YOUR OBJECTIVE:
Collect the lines of the entries where "weight" shows up.

Web interface edit records:
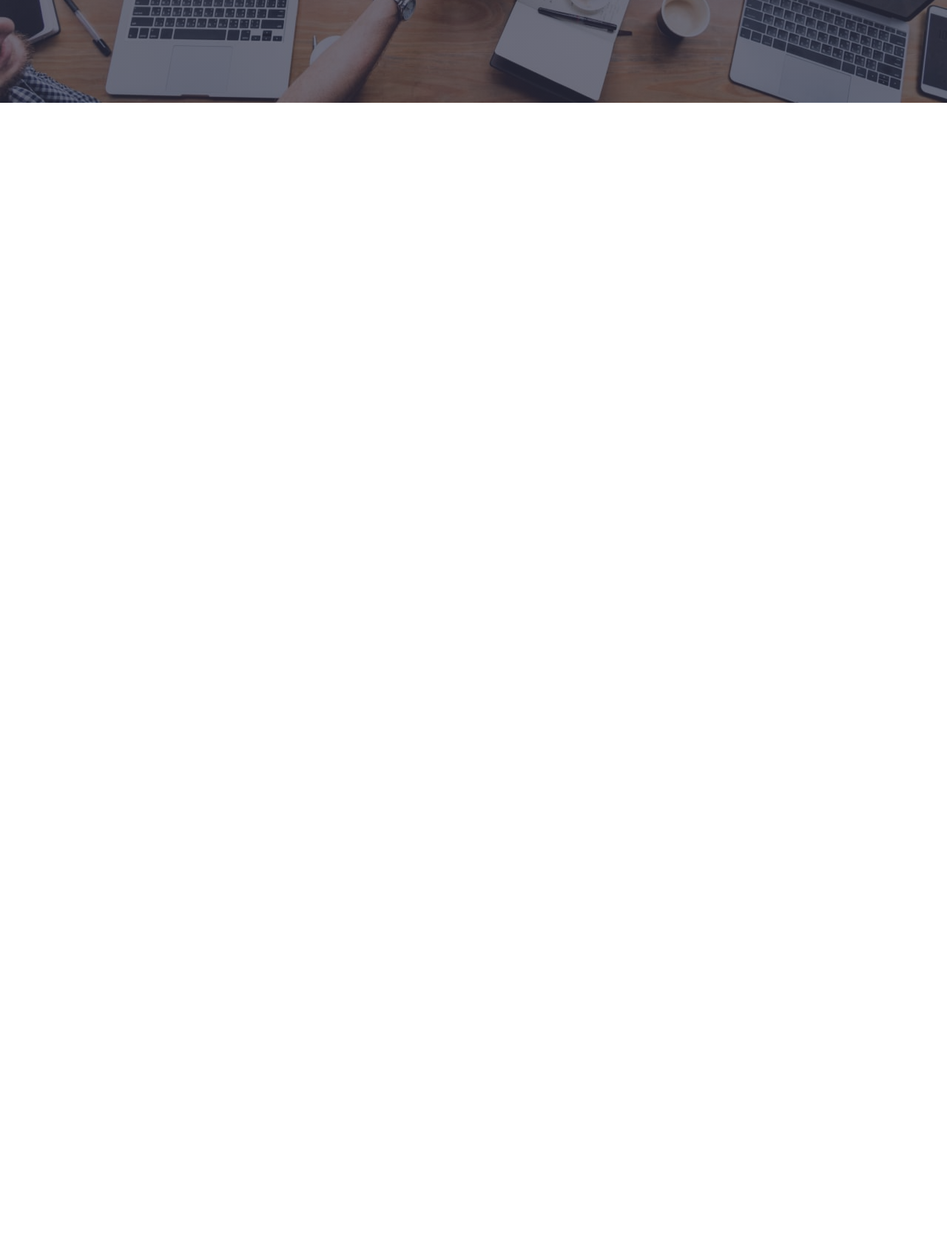
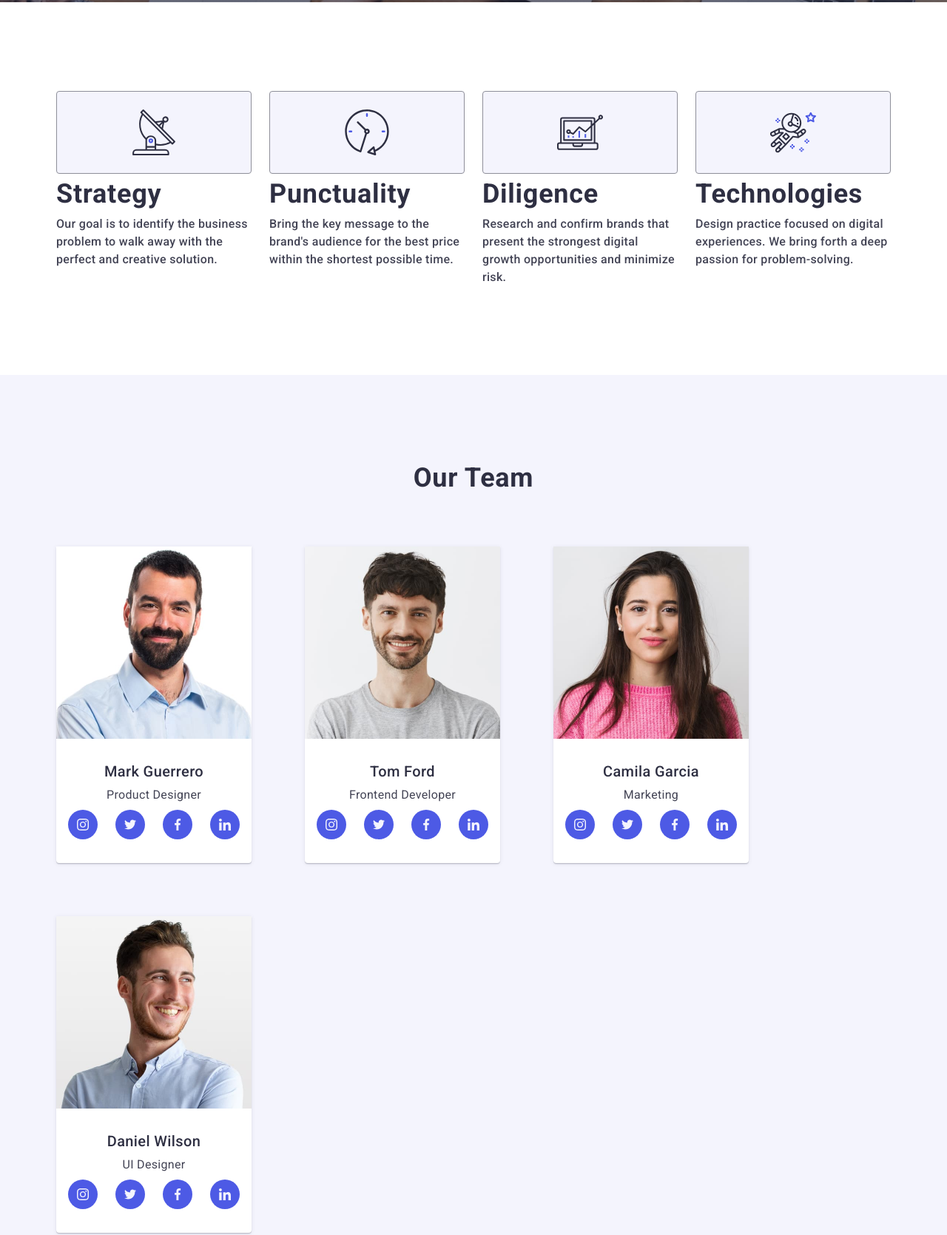
Before and after one commit to Oksamyt47/goit-markup-hw-06, a plain HTML site: page index.html in a window 1280 px wide. Shown: the part 534-2204 px from the top of the page at 74% size. Before the commit the page ends 800 px from the top, so only its background shows below. Drawn offline with nearby package versions, Linux system fonts and the light colour scheme.

Commit message:
section Strengths

```diff
--- a/css/styles.css
+++ b/css/styles.css
@@ -470,6 +470,197 @@ button {
 
 }
 
+/* #endregion */
+
+/* #region section Strengths */
+
+.strengths-list {
+  display: flex;
+    flex-wrap: wrap;
+    gap: 72px;
+}
+
+.strengths-title {
+  display: flex;
+  align-items: center;
+  justify-content: center;
+
+    margin-bottom: 8px;
+  font-weight: 700;
+  font-size: 36px;
+  line-height: 1.11;
+  letter-spacing: 0.02em;
+  color: #2e2f42;
+}
+
+.strengths-text {
+  font-weight: 500;
+  font-size: 16px;
+  line-height: 1.5;
+  letter-spacing: 0.02em;
+  color: #434455;
+}
+
+@media screen and (max-width: 1158px) {
+  .strengths-icons {
+    display: none;
+  }
+}
+
+@media screen and (max-width: 1158px) {
+  .section {
+    padding: 96px 0;
+  }
+}
+
+
+
+
+
+@media screen and (min-width: 768px) {
+    .strengths-item {
+        width: calc((100% - 24px) / 2);
+    }
+
+    .strengths-title {
+        display: block;
+    }
+}
+
+
+
+
+
+
+@media screen and (min-width: 1158px) {
+
+  .section {
+      padding: 120px 0;
+    }
+
+    .strengths-list {
+      display: flex;
+      gap: 24px;
+    }
+
+  .strengths-item {
+      width: calc((100% - 72px) / 4);
+    }
+
+    .strengths-icons {
+      display: flex;
+      align-items: center;
+      justify-content: center;
+      height: 112px;
+      padding: 24px 100px;
+      background-color: #f4f4fd;
+      border: 1px solid #8e8f99;
+      border-radius: 4px;
+      margin-bottom: 8px;
+    }
+}
+
+/* #endregion */
+
+/* #region section Our team */
+.team {
+  background-color: #f4f4fd;
+
+}
+
+.team-title {
+margin-bottom: 72px;
+
+font-weight: 700;
+font-size: 36px;
+line-height: 111%;
+letter-spacing: 0.02em;
+text-align: center;
+color: #2e2f42;
+text-transform: capitalize;
+}
+
+.team-list {
+  display: flex;
+  flex-wrap: wrap;
+  gap: 72px;
+
+
+}
+
+@media screen and (min-width: 768px) {
+  .team-list {
+    collumn-gap: 24px;
+  }
+}
+
+.team-item {
+  background-color: #ffffff;
+  border-radius: 0px 0px 4px 4px;
+  box-shadow: 0px 1px 6px rgba(46, 47, 66, 0.08),
+    0px 1px 1px rgba(46, 47, 66, 0.16), 0px 2px 1px rgba(46, 47, 66, 0.08);
+}
+
+.team-text-container {
+  padding: 32px 0;
+}
+
+.team-subtitle {
+  margin-bottom: 8px;
+  font-weight: 500;
+  font-size: 20px;
+  line-height: 120%;
+  letter-spacing: 0.02em;
+  text-align: center;
+  color: #2e2f42;
+}
+
+.team-text {
+  font-weight: 400;
+  font-size: 16px;
+  line-height: 150%;
+  letter-spacing: 0.02em;
+  text-align: center;
+  color: #434455;
+  margin-bottom: 8px;
+}
+
+.team-social-list {
+  display: flex;
+  justify-content: center;
+  gap: 24px;
+}
+
+.team-social-item {
+  width: 40px;
+  height: 40px;
+}
+
+.team-social-link {
+  display: flex;
+  justify-content: center;
+  align-items: center;
+  background-color: #4d5ae5;
+  border-radius: 50%;
+  width: 100%;
+  height: 100%;
+  transition-property: background-color;
+  transition-duration: 250ms;
+  transition-timing-function: cubic-bezier(0.4, 0, 0.2, 1);
+}
+
+.team-social-link:hover,
+.team-social-link:focus {
+  background-color: #404bbf;
+}
+
+.team-social-icons {
+  fill: #f4f4fd;
+}
+
+
+
+
 
 
 /* #endregion */
--- a/index.html
+++ b/index.html
@@ -143,7 +143,7 @@
         </div>
       </section>
 
-      <!-- <section class="strengths section">
+      <section class="strengths section">
         <div class="container">
           <h2 class="visually-hidden">Our strengths</h2>
           <ul class="strengths-list">
@@ -197,9 +197,9 @@
             </li>
           </ul>
         </div>
-      </section> -->
+      </section>
 
-      <!-- <section class="team section">
+      <section class="team section">
         <div class="container">
           <h2 class="team-title">Our Team</h2>
 
@@ -371,7 +371,7 @@
             </li>
           </ul>
         </div>
-      </section> -->
+      </section>
 
       <!-- <section class="portfolio section">
         <div class="container">
```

ANSWER BELOW:
+  font-weight: 700;
+  font-weight: 500;
+font-weight: 700;
+  font-weight: 500;
+  font-weight: 400;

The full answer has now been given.